■ REQUIRED WORK ■
Find the lines below that contain the string "Johnstown". Copy each one.

■ EXERCISE INPUT ■
* * * * *

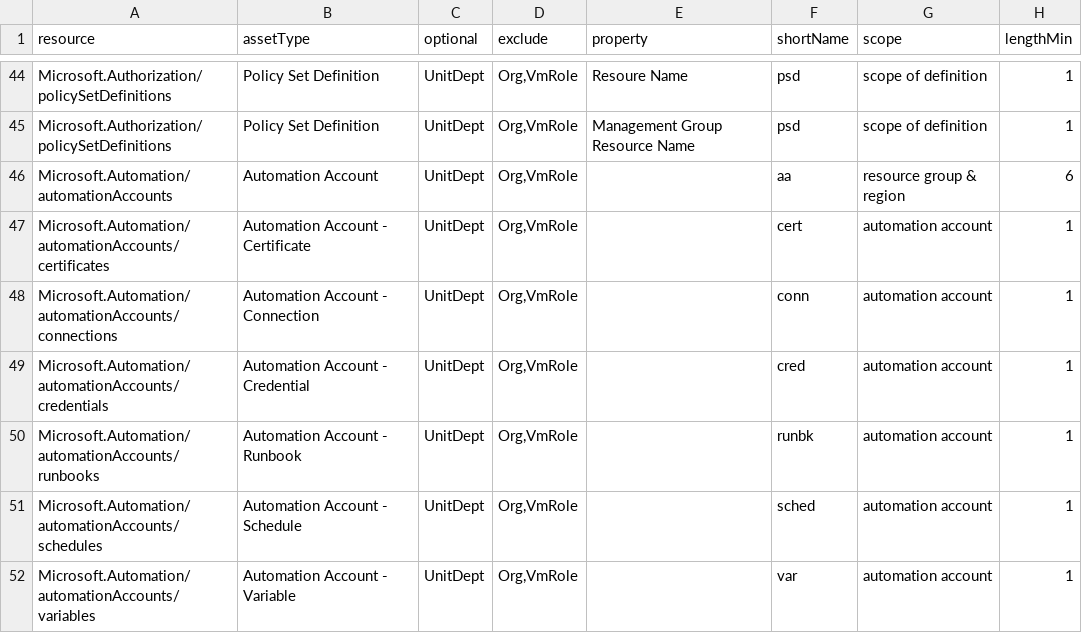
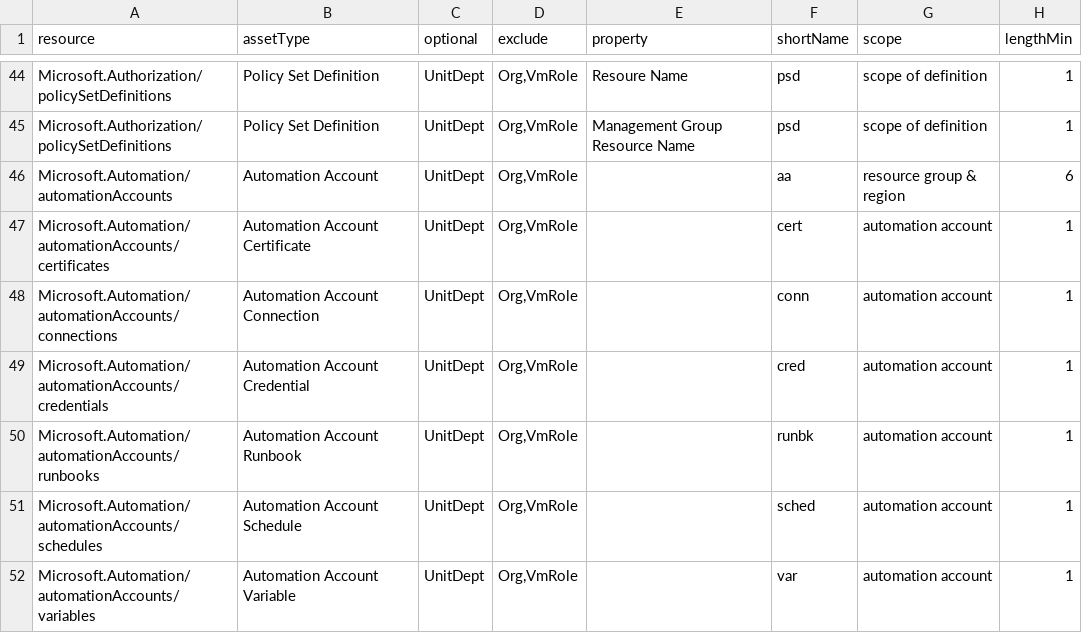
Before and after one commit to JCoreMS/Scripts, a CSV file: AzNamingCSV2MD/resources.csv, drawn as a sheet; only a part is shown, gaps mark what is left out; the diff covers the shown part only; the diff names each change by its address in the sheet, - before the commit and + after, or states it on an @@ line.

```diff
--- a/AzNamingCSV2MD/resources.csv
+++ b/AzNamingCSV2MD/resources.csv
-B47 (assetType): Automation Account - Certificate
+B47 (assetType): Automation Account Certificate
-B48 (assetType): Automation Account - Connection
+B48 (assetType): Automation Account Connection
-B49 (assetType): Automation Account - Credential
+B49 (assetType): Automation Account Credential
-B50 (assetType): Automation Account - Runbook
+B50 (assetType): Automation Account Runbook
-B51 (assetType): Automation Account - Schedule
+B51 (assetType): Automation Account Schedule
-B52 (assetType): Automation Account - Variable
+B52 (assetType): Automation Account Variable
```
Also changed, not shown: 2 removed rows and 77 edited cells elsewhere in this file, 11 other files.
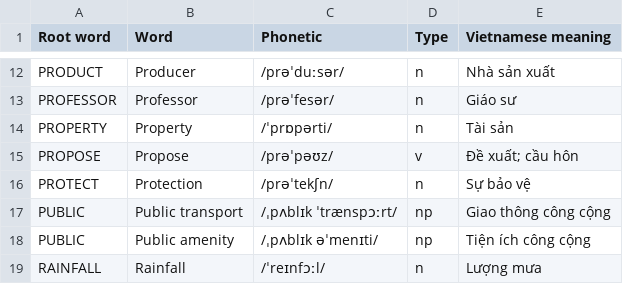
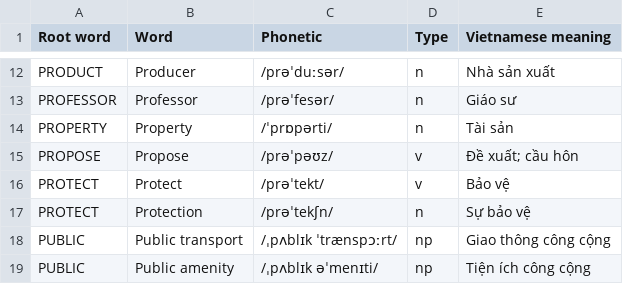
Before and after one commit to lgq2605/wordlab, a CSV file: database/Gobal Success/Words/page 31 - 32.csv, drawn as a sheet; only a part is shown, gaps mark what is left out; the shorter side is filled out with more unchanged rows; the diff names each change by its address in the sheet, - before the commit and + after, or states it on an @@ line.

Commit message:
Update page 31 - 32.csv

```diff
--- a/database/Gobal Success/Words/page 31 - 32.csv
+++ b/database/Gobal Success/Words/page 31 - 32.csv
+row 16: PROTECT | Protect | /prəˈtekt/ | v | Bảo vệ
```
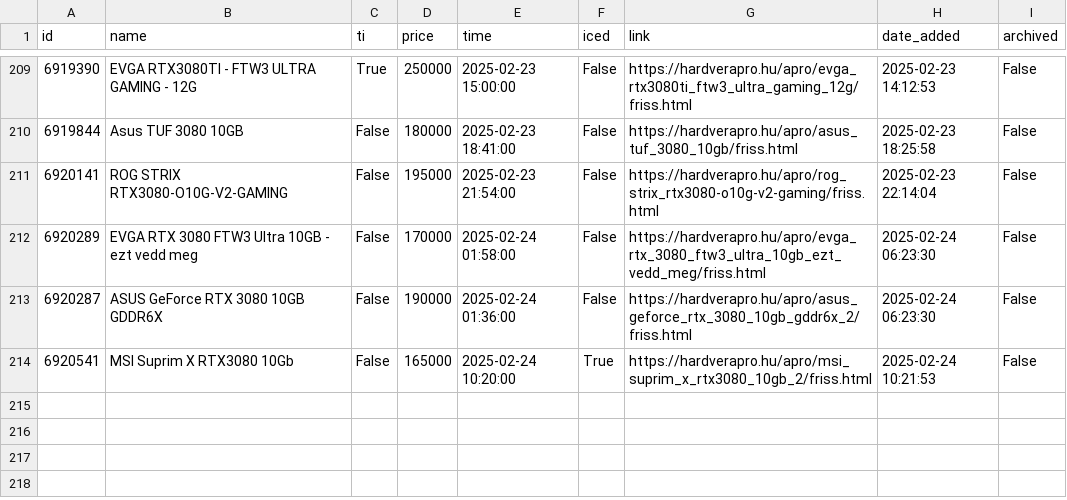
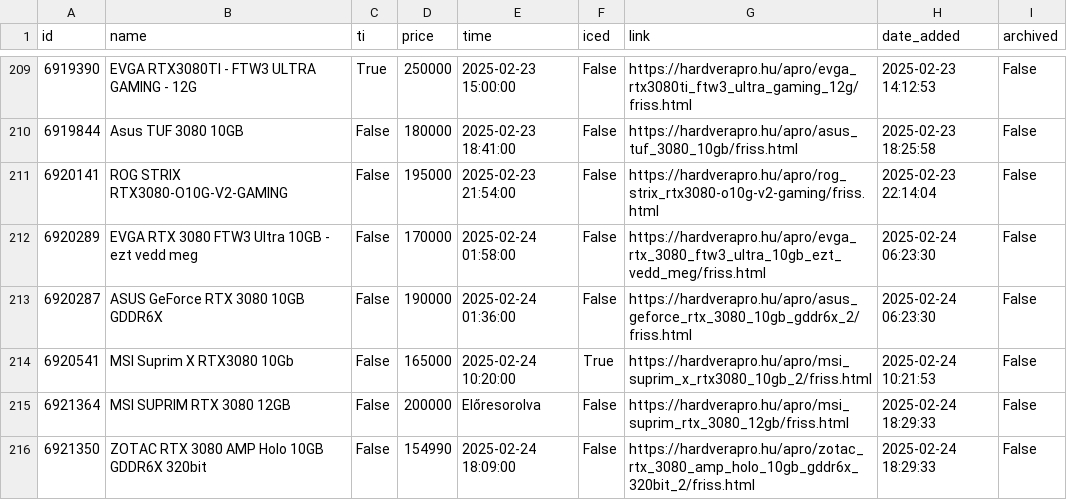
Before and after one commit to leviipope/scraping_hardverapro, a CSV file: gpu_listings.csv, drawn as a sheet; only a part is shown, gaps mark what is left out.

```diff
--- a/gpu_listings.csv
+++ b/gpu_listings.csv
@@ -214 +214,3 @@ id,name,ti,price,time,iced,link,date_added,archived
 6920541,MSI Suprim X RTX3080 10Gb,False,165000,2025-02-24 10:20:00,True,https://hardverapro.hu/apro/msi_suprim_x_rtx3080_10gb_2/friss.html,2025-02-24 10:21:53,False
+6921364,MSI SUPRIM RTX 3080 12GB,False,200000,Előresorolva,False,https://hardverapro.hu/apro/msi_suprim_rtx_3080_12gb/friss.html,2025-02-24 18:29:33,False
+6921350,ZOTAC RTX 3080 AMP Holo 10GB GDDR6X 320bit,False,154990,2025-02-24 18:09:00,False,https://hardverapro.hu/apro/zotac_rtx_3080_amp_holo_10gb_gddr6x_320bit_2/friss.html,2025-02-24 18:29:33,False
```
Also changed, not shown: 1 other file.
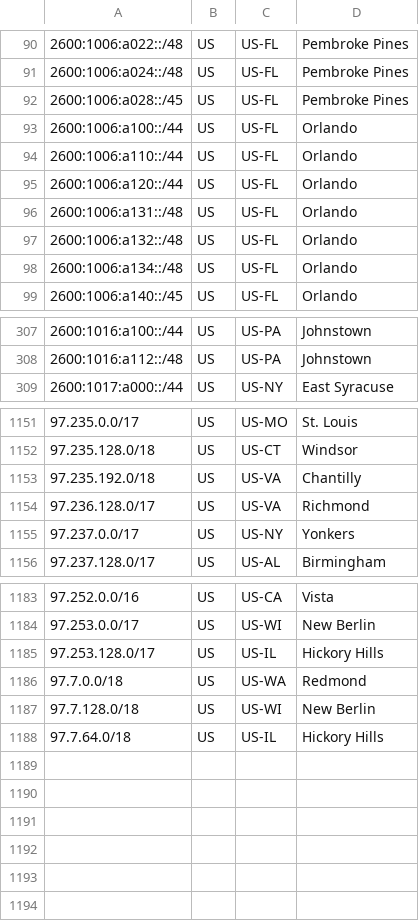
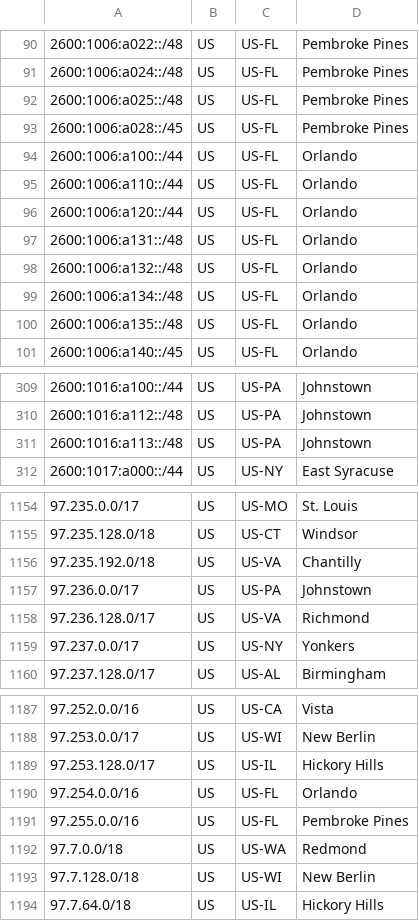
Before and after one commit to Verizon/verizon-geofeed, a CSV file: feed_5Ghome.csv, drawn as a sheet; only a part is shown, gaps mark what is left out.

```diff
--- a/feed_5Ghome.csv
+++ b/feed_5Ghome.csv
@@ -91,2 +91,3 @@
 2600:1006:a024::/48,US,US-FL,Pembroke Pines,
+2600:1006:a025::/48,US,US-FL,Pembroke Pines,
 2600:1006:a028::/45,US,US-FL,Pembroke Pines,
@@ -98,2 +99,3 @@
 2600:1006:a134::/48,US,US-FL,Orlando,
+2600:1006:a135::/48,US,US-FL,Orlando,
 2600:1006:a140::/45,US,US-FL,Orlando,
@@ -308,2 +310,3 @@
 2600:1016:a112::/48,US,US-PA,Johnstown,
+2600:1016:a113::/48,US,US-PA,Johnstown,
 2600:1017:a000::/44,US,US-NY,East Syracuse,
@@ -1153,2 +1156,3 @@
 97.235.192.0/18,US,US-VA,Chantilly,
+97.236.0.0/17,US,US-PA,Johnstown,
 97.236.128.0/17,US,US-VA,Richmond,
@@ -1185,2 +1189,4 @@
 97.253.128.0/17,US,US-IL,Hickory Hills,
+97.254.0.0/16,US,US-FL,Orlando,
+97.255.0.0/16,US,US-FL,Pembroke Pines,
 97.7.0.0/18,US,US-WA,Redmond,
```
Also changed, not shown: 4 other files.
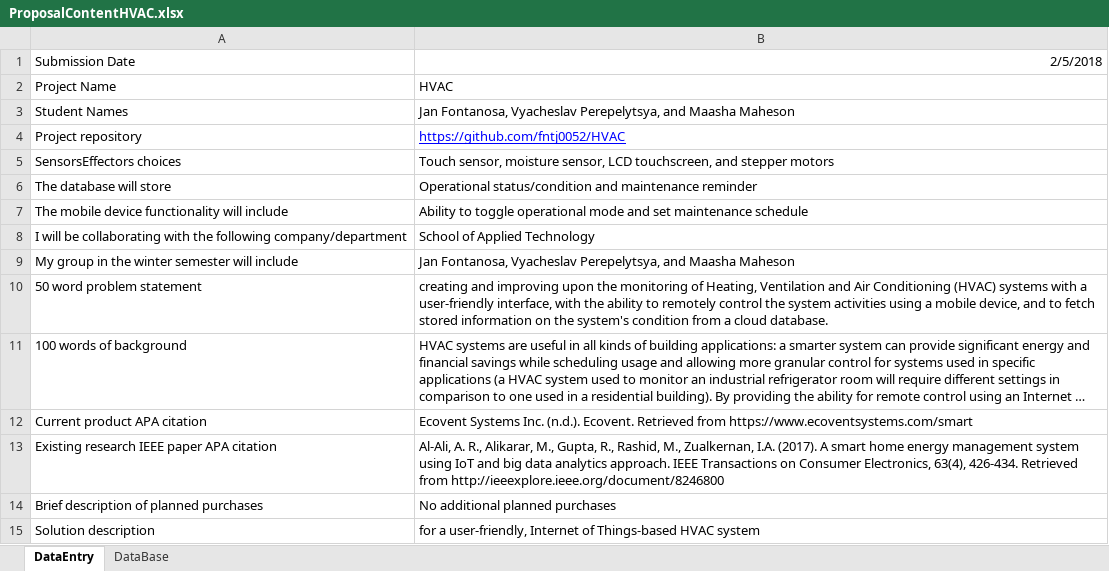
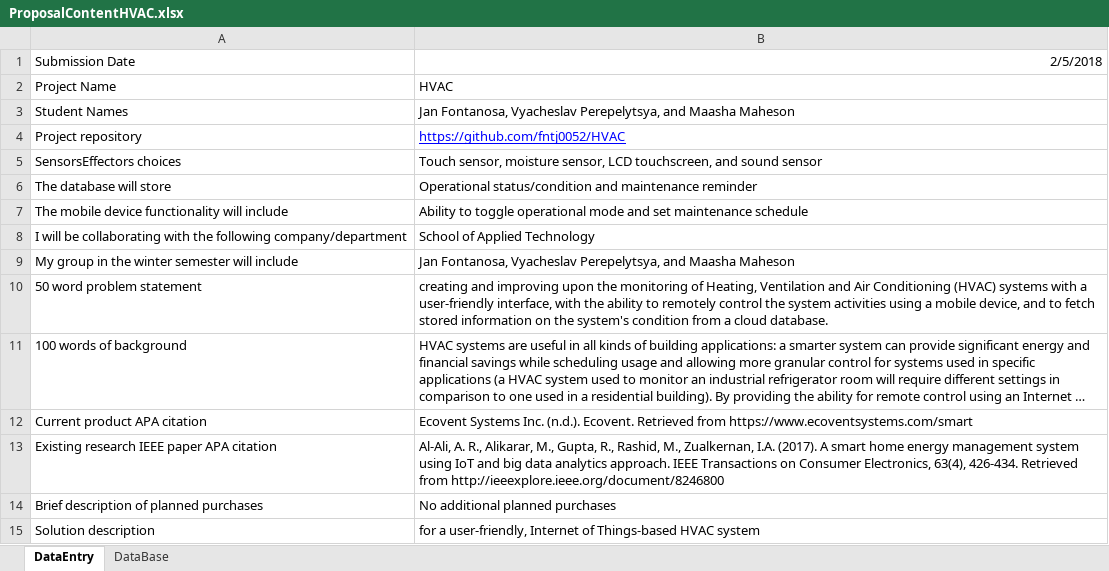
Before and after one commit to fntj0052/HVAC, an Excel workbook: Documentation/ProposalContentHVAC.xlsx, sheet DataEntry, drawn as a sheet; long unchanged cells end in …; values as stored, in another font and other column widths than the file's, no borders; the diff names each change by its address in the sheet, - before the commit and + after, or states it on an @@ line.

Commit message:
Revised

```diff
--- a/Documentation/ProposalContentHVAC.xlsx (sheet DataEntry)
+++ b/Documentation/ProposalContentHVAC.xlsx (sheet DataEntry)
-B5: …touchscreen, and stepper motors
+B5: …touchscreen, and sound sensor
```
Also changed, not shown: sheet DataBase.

* * * * *

■ WRITTEN SOLUTION ■
 2600:1016:a112::/48,US,US-PA,Johnstown,
+2600:1016:a113::/48,US,US-PA,Johnstown,
+97.236.0.0/17,US,US-PA,Johnstown,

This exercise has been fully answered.